__TASK TO COMPLETE__
Could you copy out every line of the data where the word "reserved" occurs?

__EXERCISE MATERIAL__
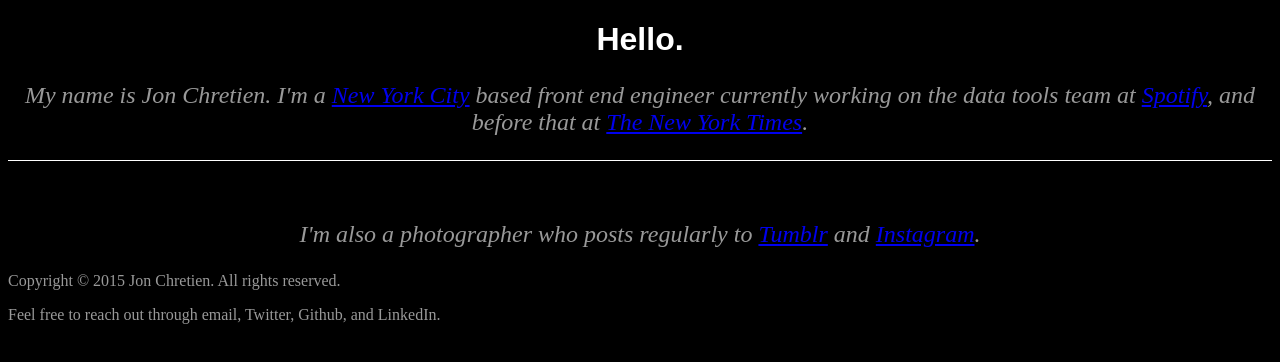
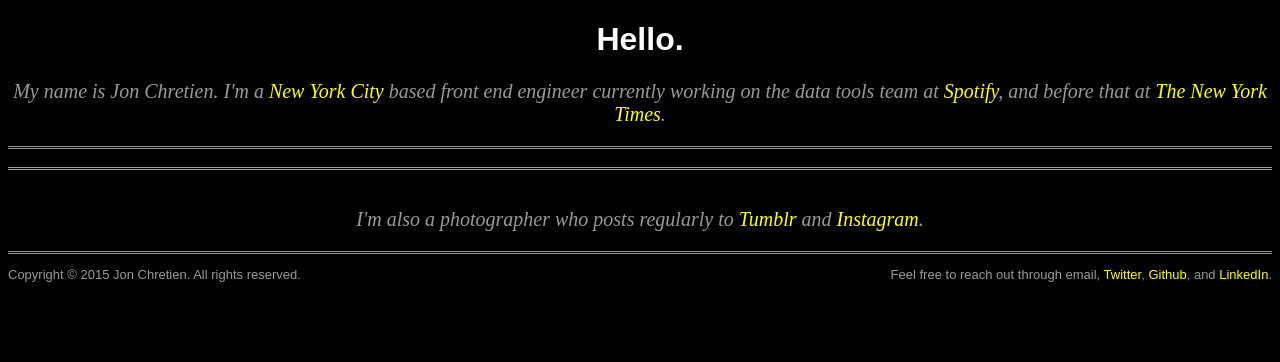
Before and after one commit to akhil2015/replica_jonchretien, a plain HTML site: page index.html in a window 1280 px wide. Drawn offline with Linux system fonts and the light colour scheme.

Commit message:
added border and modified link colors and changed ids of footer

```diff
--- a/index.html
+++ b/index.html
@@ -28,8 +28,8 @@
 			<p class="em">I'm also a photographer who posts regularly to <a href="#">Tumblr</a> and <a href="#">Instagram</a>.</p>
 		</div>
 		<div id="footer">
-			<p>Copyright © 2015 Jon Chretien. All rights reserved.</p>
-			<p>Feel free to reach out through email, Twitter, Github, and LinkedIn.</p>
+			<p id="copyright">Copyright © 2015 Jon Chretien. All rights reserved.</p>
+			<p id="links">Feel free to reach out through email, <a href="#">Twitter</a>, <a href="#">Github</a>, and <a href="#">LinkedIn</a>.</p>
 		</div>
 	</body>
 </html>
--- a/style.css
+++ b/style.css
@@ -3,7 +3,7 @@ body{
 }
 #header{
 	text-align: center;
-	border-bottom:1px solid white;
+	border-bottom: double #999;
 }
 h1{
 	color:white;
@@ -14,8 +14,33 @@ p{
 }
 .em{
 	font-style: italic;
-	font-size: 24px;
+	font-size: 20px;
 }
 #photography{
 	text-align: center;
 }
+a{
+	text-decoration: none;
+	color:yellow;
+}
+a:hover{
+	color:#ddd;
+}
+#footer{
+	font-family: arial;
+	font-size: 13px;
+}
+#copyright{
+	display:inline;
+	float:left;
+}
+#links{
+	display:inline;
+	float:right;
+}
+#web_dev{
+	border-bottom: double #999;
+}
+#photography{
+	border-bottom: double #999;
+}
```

__TASK ANSWER__
-			<p>Copyright © 2015 Jon Chretien. All rights reserved.</p>
+			<p id="copyright">Copyright © 2015 Jon Chretien. All rights reserved.</p>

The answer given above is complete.